Turning on syntax highlighting in your vi or vim editor is usually pretty simple, you just need to issue a
syntax on command, either in your current editor session, or in your vimrc configuration file. Here are a couple of quick examples.
To turn syntax highlighting on in your current vi editor session just issue this command:
With syntax highlighting turned on, a vim editor session can give you some nice syntax highlighting, as shown in this image:
Conversely, if you want to turn syntax highlighting off in your current vim editor session, just issue this command:
When you turn vim syntax highlighting off, the same file in your vim editor will now look like this:
If you want syntax highlighting enabled by default when you open your vim editor, just add this command to your vimrc configuration file:
If you're not familiar with the vim "vimrc" file, it is the vim configuration file, and it can be found in your home directory on a Unix or Linux system. The filename actually begins with a decimal (it's a "hidden" file), and editing it is as simple as issuing this command:
Just open the file as shown, then add the
syntax on statement somewhere in the file.
I've seen vim syntax highlighting not working for several reasons. In one case, vi and vim were actually not the same binary, and the user was trying to use vi (which was older) instead of vim. Once he started using vim everything worked fine.
In another instance a user had an unusual version of vim installed; it was called something like "tiny vim", or "vim tiny". Once we installed the "normal" vim version, everything worked fine.
As a quick note, you can always get help on vi and vim syntax highlighting by using the vi help command. When you're in the vi editor, just issue this last line command to get syntax highlighting help:
If you've never used vi help before, and you need to get out of that screen, just type a normal vi quit command, like this:
That will take you out of the vim help screen, and put you back in the file you were editing.
Mentioning this is like opening Pandora's box, but ... if you really want to dig into the vim syntax highlighting topic, it may help to know that there are vim syntax files included with your Unix or Linux vim distribution. These files will have names like this:
c.vim cpp.vim csh.vim html.vim java.vim perl.vim sh.vim
If you have the Unix locate command installed they are easy to find, like this:

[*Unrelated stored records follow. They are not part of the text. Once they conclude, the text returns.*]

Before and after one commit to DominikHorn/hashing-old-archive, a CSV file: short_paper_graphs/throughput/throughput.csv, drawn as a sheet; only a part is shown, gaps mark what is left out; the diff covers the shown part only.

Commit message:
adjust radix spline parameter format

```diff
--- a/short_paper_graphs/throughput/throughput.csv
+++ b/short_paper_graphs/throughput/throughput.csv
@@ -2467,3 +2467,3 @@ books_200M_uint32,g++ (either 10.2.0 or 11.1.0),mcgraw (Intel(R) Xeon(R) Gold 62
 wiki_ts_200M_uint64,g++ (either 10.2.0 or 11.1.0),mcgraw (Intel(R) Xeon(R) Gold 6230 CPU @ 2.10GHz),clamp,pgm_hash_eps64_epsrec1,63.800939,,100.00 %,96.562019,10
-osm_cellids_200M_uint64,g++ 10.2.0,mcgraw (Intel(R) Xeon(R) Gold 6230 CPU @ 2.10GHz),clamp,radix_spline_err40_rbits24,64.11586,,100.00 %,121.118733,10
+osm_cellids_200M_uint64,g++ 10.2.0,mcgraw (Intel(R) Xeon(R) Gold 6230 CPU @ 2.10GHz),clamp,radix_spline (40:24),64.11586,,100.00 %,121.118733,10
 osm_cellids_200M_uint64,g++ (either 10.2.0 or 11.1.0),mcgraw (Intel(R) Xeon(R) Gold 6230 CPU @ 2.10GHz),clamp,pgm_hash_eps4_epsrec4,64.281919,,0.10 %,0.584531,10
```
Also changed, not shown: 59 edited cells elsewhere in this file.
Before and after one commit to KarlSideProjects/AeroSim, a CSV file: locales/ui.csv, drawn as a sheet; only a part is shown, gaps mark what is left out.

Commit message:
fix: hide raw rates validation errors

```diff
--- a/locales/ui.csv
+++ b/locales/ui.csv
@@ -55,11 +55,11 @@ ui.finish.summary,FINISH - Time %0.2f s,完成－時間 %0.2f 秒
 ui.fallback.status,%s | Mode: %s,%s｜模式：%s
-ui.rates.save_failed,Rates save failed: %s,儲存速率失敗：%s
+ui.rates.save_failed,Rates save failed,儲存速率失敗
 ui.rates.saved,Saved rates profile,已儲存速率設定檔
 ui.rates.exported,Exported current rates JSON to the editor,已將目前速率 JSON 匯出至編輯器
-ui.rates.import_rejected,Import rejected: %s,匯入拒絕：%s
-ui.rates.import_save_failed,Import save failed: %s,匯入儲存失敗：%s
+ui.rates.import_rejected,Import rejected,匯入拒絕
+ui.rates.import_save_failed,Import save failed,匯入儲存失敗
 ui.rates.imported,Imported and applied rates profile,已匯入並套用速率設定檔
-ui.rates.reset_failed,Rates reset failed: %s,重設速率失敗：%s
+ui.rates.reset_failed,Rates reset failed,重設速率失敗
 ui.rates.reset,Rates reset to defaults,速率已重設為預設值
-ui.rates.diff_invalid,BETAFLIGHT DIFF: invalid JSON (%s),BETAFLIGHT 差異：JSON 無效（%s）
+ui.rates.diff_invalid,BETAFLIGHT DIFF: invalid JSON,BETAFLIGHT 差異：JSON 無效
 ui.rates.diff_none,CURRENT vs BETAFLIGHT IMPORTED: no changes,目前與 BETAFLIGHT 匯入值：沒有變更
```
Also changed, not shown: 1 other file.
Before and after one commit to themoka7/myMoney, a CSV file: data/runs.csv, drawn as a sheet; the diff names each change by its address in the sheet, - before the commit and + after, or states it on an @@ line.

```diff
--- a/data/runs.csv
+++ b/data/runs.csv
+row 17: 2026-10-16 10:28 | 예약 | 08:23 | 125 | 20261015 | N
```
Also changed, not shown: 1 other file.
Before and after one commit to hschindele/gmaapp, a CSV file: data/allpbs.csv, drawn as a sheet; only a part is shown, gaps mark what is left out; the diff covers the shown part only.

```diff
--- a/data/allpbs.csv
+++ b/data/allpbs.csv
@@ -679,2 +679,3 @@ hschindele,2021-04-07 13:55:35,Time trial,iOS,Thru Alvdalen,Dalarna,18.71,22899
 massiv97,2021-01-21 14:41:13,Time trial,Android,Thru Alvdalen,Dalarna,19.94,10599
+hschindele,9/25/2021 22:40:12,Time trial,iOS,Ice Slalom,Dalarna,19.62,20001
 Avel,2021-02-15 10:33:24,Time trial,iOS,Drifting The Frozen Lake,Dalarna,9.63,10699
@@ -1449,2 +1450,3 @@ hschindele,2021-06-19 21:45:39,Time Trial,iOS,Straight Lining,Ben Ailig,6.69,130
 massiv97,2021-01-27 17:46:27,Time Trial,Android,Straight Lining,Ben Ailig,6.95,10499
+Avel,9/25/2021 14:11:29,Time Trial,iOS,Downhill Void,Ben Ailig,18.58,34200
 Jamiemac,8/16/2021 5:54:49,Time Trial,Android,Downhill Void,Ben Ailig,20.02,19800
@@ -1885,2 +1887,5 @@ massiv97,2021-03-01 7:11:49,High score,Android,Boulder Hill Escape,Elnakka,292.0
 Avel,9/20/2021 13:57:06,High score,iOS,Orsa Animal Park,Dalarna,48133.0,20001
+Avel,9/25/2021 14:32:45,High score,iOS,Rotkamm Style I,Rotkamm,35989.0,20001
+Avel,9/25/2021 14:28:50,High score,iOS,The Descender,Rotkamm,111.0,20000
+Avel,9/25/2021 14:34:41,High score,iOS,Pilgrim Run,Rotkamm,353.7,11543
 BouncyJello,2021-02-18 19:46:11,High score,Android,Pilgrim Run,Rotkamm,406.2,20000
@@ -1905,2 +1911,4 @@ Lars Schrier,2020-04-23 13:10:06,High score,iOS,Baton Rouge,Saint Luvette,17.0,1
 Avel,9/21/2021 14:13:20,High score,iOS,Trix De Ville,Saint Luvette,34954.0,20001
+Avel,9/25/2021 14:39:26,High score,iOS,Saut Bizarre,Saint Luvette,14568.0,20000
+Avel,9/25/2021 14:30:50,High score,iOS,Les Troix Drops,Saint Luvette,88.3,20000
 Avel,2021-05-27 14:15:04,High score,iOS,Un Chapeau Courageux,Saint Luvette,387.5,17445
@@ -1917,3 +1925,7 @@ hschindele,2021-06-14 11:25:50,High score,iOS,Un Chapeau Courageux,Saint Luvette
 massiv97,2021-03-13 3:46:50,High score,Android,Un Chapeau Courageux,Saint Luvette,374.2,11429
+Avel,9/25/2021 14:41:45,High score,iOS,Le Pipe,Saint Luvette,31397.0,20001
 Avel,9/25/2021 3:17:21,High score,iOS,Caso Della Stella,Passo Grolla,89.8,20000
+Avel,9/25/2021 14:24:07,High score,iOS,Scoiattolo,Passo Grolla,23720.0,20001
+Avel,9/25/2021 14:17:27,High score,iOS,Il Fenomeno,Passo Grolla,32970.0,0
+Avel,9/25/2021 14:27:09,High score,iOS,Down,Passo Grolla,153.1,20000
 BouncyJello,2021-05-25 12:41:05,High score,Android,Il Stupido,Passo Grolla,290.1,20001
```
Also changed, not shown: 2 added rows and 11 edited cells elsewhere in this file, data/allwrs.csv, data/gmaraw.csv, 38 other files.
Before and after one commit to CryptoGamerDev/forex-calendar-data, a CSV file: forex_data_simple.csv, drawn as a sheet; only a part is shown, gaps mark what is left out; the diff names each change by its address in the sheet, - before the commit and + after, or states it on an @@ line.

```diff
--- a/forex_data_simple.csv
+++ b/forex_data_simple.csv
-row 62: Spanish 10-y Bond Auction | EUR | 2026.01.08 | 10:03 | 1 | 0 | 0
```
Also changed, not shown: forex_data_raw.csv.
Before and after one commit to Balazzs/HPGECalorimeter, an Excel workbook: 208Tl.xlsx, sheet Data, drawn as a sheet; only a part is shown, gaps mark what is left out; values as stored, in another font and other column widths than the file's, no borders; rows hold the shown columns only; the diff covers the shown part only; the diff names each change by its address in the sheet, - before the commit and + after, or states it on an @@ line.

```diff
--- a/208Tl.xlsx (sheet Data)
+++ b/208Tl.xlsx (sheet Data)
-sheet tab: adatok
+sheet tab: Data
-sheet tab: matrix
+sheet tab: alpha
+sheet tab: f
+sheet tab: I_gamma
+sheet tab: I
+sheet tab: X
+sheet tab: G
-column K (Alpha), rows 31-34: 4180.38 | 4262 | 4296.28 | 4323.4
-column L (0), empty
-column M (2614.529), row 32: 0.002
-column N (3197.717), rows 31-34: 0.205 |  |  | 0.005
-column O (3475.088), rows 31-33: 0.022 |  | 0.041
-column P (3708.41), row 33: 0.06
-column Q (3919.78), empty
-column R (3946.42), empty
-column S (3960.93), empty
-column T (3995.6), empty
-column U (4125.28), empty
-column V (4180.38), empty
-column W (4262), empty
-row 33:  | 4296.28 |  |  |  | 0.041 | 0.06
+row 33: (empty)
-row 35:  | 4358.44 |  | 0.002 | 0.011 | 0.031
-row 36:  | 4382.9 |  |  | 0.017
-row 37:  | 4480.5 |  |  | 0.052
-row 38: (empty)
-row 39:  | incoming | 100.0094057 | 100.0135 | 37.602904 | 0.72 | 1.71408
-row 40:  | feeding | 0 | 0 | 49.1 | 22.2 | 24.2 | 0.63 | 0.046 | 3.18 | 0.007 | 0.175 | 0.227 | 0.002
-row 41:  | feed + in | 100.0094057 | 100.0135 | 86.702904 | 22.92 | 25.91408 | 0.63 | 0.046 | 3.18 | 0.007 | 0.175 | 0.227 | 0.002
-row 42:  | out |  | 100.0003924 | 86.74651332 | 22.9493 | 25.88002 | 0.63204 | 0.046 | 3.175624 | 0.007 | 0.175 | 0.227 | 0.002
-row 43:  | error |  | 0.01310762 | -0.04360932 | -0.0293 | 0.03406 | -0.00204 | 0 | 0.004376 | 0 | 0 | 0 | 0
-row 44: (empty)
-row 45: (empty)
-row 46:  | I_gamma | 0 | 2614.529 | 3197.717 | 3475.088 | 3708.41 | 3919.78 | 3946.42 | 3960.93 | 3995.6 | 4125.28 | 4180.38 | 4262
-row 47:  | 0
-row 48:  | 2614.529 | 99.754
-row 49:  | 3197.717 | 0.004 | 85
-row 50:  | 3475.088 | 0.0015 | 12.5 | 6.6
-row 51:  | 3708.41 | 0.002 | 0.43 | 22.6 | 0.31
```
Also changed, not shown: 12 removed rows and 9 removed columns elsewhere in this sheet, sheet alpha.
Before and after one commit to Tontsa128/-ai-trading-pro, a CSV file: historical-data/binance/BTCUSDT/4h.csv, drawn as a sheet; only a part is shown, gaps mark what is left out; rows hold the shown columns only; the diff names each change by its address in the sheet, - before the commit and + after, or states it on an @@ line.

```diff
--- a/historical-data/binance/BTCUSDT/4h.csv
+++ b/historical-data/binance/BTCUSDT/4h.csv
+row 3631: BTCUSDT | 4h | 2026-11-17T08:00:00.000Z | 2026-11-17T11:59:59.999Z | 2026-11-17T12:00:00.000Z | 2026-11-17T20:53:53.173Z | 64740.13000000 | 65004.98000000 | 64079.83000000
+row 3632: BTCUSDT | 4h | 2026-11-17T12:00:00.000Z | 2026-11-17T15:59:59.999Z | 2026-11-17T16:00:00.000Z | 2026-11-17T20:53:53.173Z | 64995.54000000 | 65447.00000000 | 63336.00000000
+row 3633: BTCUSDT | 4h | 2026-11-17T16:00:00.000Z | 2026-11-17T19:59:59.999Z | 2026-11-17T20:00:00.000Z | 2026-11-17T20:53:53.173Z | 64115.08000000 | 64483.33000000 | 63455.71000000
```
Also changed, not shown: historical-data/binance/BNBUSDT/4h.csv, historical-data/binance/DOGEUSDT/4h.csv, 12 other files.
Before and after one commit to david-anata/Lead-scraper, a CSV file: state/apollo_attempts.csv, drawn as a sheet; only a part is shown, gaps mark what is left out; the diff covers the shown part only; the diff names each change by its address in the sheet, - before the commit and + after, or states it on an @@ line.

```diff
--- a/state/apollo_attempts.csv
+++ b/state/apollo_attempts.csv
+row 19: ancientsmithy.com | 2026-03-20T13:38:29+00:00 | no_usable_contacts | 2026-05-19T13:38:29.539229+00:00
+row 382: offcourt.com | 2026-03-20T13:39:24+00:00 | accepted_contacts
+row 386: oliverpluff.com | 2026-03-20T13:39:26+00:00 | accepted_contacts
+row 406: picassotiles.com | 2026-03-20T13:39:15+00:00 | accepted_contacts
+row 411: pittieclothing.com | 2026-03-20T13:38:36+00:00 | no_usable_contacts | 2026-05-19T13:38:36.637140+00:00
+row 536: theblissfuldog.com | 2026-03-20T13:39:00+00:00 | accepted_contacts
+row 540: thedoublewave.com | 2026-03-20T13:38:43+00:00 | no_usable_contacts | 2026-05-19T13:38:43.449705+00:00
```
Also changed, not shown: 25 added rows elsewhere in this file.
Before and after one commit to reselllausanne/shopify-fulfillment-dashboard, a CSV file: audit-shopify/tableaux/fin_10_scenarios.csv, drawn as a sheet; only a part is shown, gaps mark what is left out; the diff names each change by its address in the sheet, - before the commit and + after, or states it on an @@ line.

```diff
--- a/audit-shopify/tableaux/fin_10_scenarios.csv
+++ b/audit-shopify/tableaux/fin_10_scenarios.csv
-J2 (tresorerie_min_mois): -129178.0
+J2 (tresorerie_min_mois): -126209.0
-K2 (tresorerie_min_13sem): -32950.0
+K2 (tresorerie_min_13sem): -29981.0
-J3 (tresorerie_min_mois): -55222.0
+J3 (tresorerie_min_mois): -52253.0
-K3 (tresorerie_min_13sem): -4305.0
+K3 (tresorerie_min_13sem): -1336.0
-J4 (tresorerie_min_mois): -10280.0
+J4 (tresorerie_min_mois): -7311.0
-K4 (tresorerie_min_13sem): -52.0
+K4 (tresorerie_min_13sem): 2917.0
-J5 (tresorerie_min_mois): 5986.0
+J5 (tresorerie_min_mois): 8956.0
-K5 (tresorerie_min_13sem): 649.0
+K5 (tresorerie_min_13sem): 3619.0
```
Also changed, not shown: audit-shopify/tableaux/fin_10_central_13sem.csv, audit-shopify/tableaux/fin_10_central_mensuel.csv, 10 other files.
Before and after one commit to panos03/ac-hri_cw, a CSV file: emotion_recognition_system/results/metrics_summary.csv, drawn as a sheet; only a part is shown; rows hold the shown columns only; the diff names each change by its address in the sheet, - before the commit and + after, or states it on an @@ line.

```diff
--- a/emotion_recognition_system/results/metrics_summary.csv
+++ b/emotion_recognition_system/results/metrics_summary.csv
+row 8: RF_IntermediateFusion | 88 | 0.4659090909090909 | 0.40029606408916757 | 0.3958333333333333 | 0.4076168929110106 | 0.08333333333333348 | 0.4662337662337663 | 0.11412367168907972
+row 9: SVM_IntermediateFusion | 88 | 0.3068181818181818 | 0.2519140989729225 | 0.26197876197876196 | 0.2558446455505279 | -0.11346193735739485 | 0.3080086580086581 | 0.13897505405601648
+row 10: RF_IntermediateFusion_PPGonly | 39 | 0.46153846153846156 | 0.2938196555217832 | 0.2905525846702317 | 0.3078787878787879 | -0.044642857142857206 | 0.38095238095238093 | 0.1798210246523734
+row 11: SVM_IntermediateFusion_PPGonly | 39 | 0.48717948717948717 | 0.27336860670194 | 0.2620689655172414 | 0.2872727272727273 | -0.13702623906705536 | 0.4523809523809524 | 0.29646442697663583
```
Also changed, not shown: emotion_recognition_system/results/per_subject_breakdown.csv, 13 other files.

It may also help to know that you can control the vim highlighting colors that are used in your editing sessions. I just wrote two new articles on these, including a vi color scheme tutorial, which shows how to find and select vi/vim color schemes; and a second vi/vim color tutorial, which discusses more fine-grained color control.